||Case Summary: QJ v A Local Authority & Anor  EWCOP 7|
In this case of an 87 year old man with a diagnosis of ‘advanced stage’ vascular dementia, the Judge considered whether QJ had capacity to make decisions regarding his medical treatment.
The Judge had received evidence from QJ’s treating clinician who concluded that QJ lacked capacity because -
The Judge considered that QJ did have capacity to make decision on medical treatment, emphasising the following:
QJ was an 87 year old man with a diagnosis of ‘advanced stage’ vascular dementia. Proceedings were brought by his litigation friend challenging a DoLS standard authorisation. QJ had consistently indicated that he did not wish to be in a care home and had been refusing food for several weeks.
QJ’s GP indicated that QJ had capacity to make decisions in relation to his medical treatment. The Judge noted in an earlier hearing (2020 EWCOP 3) that it was the GP’s view that QJ was more capacious than might appear on first impression.
A report produced for the court, under direction, by a consultant in old age psychiatry (Dr A) concluded that QJ had capacity to conduct proceedings and to make decisions in relation to nutrition and hydration and medical treatment, but lacked capacity in relation to decisions on residence and care. In an addendum report, Dr A concluded that QJ lacked capacity to conduct proceedings.
The Judge requested further evidence on QJ’s capacity from his treating consultant to address QJ’s capacity:

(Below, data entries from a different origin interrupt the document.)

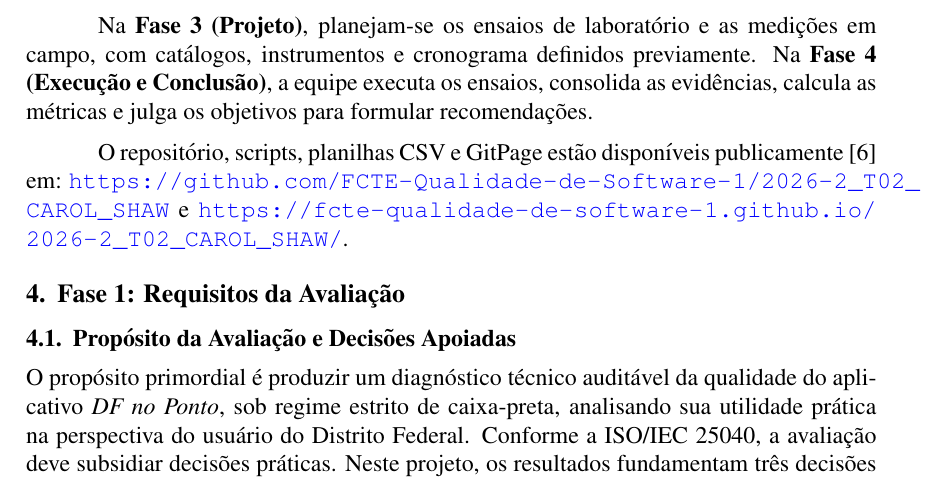
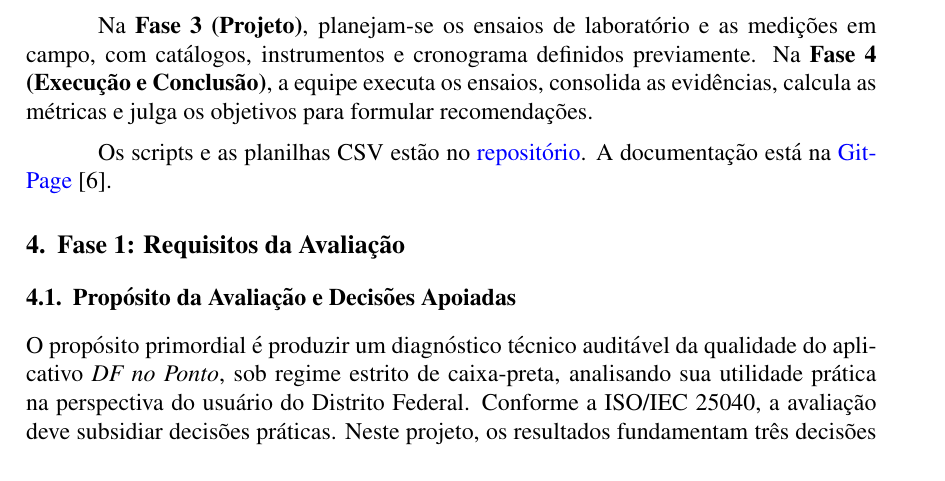
Before and after one commit to FCTE-Qualidade-de-Software-1/2026-2_T02_CAROL_SHAW, a LaTeX document (artigo/main.tex): part of page 3 of 14 before the commit and part of page 3 of 15 after it, cut so that both start at the same text. Compiled offline with pdfLaTeX.

Commit message:
docs(artigo): corrige avisos de margem no PDF

```diff
--- a/artigo/main.tex
+++ b/artigo/main.tex
@@ -21,6 +21,7 @@
 \setlength{\floatsep}{5pt plus 1pt minus 1pt}
 \setlength{\abovecaptionskip}{3pt}
 \setlength{\belowcaptionskip}{2pt}
+\setlength{\emergencystretch}{1em}
 \usepackage{hyperref}
 \hypersetup{colorlinks=true,urlcolor=blue,linkcolor=black,citecolor=black,
             pdftitle={Avaliação da Qualidade de Produto de Software: DF no Ponto}}
@@ -73,7 +74,7 @@ As quatro fases do projeto seguem o processo de avaliação da ISO/IEC 25040~\ci
 
 Na \textbf{Fase 3 (Projeto)}, planejam-se os ensaios de laboratório e as medições em campo, com catálogos, instrumentos e cronograma definidos previamente. Na \textbf{Fase 4 (Execução e Conclusão)}, a equipe executa os ensaios, consolida as evidências, calcula as métricas e julga os objetivos para formular recomendações.
 
-O repositório, scripts, planilhas CSV e GitPage estão disponíveis publicamente~\cite{fcte2026} em: \url{https://github.com/FCTE-Qualidade-de-Software-1/2026-2_T02_CAROL_SHAW} e \url{https://fcte-qualidade-de-software-1.github.io/2026-2_T02_CAROL_SHAW/}.
+Os scripts e as planilhas CSV estão no \href{https://github.com/FCTE-Qualidade-de-Software-1/2026-2_T02_CAROL_SHAW}{repositório}. A documentação está na \href{https://fcte-qualidade-de-software-1.github.io/2026-2_T02_CAROL_SHAW/}{GitPage}~\cite{fcte2026}.
 
 % ---------------------------------------------------------------------
 \section{Fase 1: Requisitos da Avaliação}
```
Also changed, not shown: docs/artigo/main.pdf.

The Judge noted that the treating consultant’s assessment took place at the hospital, whilst Dr A had previously assessed QJ at his care home. The hospital setting for the treating consultant’s assessment put him at a disadvantage, being a less familiar and a more stressful environment.
The treating consultant noted the following:
The Judge accepted that this was an extremely difficult case and was conscious that it has been the subject of careful consideration and evaluation by all concerned.
The Judge explained that he had to be satisfied, on the balance of probabilities (s. 2(4) MCA), that the presumption of capacity had been rebutted. The Judge was unable to reach that conclusion.
In his conclusion, the Judge stated that lack of capacity cannot be established merely by reference to a person’s condition or an aspect of his behaviour which might lead others to make unjustified assumptions about capacity (s.2(3) MCA).
An aspect of QJ’s behaviour included his reluctance to answer certain questions. The Judge concluded that this reluctance should not be construed as an inability. In this case there was a good deal of evidence to suggest that this was a choice.